When I have made designs for farmers and ranchers I have found, that they are used to making their own decisions and changing previous decisions at a moments notice, just to keep up mother nature. What you did was give them lesson in permaculture. You gave them a perspective on their lands potential they couldn't get in their family group. If you keep working with them and allow them to add the concepts of permaculture to their mental toolbox of how to run a farm, then more permaculture will go out on the land, but maybe not in the way you designed it. Your design was still worth it, even though it may never be actualized because of its educational value. And, to be honest all designs are flawed. We aren't God, so we can't predict everything. The more input we get, the more stable the design is, but there are parts of my design even in my backyard I am changing because of plant growth rates and family interest (things you can only figure out by trying).

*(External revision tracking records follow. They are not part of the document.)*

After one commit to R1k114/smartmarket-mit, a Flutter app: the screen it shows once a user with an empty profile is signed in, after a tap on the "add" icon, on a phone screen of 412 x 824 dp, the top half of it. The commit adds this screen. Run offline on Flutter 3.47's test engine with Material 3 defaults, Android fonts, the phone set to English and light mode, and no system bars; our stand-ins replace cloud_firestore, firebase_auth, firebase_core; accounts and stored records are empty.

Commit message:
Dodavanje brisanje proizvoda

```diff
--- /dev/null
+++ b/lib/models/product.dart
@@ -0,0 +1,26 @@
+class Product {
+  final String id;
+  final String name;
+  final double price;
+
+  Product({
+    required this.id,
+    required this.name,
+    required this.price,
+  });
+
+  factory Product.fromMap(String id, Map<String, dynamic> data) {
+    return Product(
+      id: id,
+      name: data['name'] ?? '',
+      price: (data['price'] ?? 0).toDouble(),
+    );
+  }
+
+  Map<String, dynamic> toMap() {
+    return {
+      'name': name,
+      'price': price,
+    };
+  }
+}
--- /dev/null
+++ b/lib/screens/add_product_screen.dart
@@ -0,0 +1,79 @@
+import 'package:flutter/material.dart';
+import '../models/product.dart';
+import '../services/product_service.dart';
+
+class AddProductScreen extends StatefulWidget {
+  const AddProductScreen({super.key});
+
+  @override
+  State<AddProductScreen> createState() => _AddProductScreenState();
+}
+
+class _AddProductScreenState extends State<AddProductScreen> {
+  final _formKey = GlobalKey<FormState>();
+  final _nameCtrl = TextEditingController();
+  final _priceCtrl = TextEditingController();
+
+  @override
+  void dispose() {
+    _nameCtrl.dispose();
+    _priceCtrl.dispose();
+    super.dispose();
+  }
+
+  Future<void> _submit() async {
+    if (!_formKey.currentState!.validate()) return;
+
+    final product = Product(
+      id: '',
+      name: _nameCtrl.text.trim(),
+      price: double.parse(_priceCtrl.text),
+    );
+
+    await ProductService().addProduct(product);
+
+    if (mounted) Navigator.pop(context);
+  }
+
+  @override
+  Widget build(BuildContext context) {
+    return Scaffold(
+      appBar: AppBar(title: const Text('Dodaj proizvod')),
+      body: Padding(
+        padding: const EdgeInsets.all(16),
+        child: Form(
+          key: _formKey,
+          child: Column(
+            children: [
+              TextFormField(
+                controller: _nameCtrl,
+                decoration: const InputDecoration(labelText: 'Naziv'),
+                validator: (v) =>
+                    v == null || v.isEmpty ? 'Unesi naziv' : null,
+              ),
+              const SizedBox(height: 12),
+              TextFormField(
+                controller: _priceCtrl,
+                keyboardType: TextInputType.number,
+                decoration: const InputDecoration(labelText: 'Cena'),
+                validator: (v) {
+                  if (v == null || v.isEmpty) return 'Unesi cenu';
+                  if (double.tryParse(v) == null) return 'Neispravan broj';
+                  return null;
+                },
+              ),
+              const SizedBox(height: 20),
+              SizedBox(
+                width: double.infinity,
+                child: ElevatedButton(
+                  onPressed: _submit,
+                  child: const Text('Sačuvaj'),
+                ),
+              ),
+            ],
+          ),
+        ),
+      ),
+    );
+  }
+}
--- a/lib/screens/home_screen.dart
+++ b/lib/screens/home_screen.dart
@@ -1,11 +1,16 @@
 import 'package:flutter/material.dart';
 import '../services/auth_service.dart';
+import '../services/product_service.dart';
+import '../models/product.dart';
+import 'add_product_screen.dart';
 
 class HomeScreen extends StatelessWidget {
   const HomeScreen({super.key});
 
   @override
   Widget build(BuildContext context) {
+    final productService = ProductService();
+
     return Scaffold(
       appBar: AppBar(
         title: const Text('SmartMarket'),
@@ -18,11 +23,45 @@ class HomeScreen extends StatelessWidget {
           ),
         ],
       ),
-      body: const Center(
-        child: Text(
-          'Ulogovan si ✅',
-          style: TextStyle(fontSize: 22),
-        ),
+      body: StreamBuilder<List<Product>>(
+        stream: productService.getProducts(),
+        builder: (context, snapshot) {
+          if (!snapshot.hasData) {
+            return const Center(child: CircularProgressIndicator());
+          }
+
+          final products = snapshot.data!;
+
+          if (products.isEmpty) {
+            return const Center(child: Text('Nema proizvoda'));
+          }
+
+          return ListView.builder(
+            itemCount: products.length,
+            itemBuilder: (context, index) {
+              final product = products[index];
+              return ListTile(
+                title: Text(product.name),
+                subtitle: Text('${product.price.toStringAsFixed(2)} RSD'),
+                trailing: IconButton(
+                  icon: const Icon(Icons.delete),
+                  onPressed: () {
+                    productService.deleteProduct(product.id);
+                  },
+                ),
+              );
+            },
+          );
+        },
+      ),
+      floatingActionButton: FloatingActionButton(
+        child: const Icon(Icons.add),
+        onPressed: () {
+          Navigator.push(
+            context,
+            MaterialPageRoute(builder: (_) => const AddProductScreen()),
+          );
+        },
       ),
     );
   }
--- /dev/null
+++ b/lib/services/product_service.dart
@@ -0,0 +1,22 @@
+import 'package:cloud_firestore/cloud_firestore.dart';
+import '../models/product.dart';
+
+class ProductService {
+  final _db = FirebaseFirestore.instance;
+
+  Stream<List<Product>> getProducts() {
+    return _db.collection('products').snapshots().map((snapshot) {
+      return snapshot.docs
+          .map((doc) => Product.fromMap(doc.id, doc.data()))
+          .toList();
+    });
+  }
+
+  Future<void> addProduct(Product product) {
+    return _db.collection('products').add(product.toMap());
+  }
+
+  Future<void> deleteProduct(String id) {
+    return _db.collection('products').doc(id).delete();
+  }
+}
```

I think one of the sad realities of farming is, it is not looked upon as a "normal" business. It is too bad, because it really is.
I was a manager in industry, third in line from the President of the 1000 plus employee company, and found managing a farm requires the same skills. Unfortunately, in farming, the succeeding farmer in charge of the farm lacks these skills, but was put in place because they were;
1. The eldest
2. They worked the hardest
The former is just plain silly as that is tradition and not ability based. The second is almost as silly because it is based on how hard they work, and not ability-minded.
The older I get the more I realize that phycology is EVERYTHING in almost EVERYTHING, and I wish I was more knowledgeable in that area. It is not so much "manipulation" as it figuring out how to motivate people for a common goal.
A lot of conflict on a farm has to do with the perceived sense of control. It is very possible that in showing another way of farming, that people's ego's get bruised. In a way this is normal, and must be expected. I mean suddenly you become the "expert", or the "knowledgeable one" and the one that champions the old way of doing things, feels inferior. That ultimately ends up in conflict as the former way tries to assert themselves by rallying people and family members around them, while the permicultural member of the family or group, tries to establish that there is a better way. That causes two factions to form, and then argue.